Some GOP operatives and pro-Trump commentators are trying to blast their way out of this gravity field, pretending they haven’t been there cheering on a modern Know-Nothing populist movement that has destabilized American politics for the past five years. The Trump presidency is dying, but the explosive energy of Trumpism is about to consume what remains of the institutional GOP.
Trump and his family have already signaled that any Republican who publicly opposes efforts to derail the Biden win during today’s joint session of Congress risks a primary challenge two years from now. Such threats are cheap to make, and with this White House all too common, but their self-executing nature makes them important: Trump doesn’t have to organize it or recruit primary candidates; they are just as likely to “bubble up” as Trumpist zealots see a chance to knock off incumbents who weaken themselves by refusing to validate Trump’s electoral fantasies.
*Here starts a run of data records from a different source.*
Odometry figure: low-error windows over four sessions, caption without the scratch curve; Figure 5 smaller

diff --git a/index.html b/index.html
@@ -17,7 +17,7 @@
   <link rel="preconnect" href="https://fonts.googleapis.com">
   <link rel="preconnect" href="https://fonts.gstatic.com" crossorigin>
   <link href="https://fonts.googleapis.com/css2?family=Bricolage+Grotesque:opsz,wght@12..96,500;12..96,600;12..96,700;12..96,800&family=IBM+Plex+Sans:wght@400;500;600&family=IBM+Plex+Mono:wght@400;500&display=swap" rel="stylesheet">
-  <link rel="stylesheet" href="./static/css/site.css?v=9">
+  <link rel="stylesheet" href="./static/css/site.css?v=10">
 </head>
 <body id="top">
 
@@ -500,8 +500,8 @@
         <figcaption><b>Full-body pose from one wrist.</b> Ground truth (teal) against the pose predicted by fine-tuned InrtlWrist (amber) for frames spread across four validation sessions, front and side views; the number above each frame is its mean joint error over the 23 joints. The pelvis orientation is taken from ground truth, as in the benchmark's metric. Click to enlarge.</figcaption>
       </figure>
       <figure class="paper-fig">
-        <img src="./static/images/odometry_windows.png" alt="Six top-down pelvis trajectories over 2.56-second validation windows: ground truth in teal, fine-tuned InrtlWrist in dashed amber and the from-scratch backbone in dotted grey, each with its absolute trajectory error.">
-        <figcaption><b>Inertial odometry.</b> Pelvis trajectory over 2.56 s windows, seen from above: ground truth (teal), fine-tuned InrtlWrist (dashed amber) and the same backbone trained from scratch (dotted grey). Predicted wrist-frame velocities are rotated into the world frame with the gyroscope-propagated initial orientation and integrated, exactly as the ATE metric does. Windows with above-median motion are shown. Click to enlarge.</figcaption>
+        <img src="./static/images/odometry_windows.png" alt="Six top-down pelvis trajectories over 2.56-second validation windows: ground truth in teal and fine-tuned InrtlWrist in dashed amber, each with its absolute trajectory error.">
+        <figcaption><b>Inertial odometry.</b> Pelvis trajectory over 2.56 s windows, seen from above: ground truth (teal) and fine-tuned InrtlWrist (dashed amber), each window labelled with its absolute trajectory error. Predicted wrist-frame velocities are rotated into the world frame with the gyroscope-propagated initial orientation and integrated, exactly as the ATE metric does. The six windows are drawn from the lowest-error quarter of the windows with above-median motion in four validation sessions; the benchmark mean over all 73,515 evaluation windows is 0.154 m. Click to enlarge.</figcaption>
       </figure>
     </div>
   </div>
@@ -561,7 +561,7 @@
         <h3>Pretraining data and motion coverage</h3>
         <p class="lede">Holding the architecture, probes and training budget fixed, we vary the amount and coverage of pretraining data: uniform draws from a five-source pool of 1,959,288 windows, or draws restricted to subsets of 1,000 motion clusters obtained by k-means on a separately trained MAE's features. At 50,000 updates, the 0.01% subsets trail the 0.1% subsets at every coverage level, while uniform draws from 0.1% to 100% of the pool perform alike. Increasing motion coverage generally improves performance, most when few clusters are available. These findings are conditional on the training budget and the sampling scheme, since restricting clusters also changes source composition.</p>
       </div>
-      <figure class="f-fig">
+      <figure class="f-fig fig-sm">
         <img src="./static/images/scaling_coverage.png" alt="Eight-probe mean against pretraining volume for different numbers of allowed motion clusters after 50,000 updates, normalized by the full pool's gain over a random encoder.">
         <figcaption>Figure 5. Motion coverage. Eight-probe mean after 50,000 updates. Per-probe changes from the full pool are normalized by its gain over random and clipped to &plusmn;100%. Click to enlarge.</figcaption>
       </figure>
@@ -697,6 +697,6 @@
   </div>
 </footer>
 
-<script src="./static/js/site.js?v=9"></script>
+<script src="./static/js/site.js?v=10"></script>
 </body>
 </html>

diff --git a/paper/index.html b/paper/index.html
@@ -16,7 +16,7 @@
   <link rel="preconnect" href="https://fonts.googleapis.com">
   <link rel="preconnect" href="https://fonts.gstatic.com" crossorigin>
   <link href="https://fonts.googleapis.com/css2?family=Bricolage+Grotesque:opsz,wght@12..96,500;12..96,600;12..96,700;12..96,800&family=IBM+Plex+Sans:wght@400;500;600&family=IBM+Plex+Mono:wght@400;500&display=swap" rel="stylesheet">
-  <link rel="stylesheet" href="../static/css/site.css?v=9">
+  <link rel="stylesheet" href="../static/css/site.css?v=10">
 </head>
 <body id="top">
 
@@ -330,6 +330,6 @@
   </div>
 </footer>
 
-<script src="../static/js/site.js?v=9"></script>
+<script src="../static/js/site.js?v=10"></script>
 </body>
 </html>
The problem, of course, is that the capacity to win GOP primaries increasingly bears an inverse relationship to the ability to win a general election outside the most gerrymandered and radicalized Republican districts. If the Republican party is unable to regain a broadly popular governing philosophy, it risks falling into a semi-permanent minority in the same way the California GOP has run aground since the Pete Wilson governorship, gradually surrendering legislative majorities and thereby turning the home of Reagan into a one-party state crumbling under the weight of unchecked liberal orthodoxy.
This state of affairs is the culmination of a big fight that started after the GOP captured the House of Representatives under Newt Gingrich. Since 1995, there has been a continuous, if often low-level, war among Republicans about the best way to build a majority. On one side have been those who argued for more racial and ethnic diversity, à la the 2012 Republican autopsy, along with ideological allowances for members in marginal districts. As recently as November 3, this strategy seemed to bear fruit in the election of a slate of GOP women and minorities to the House. On the other side have been the purists and extremists who insist that strict conformity is the path to a majority, even if that path runs temporarily through a smaller, more ideologically homogeneous minority.
Trump has truncated the three-decade argument by collapsing all policy into himself and his politics of grievance, up or down, yea or nay. At least half and perhaps more of the party’s rank-and-file concur that Trump himself—not national defense, or social conservatism, or tax rates—is the test of true Republicanism. He has become the red supergiant of Republican politics, burning the planets in his orbit and threatening explosion. A few in the GOP—Sens. Mitt Romney, Susan Collins, Ben Sasse—have, for the moment, pulled against Trump’s perverse gravity while others, like Sens. Josh Hawley and Ted Cruz and a hundred or so GOP House members, have embraced it. The split between the Always-, Sometimes- and Never-Trump factions is likely to destroy the GOP’s electoral position from within.
There’s another thing about supernovae: When a large star explodes, it rapidly builds up new elements, flinging them out into the universe, enabling the formation of new nebulae, asteroids, planets—and even new stars. Whether the conservatism being ejected from the GOP can build new institutions in time to protect American democracy from both populism and one-party rule remains very much in question.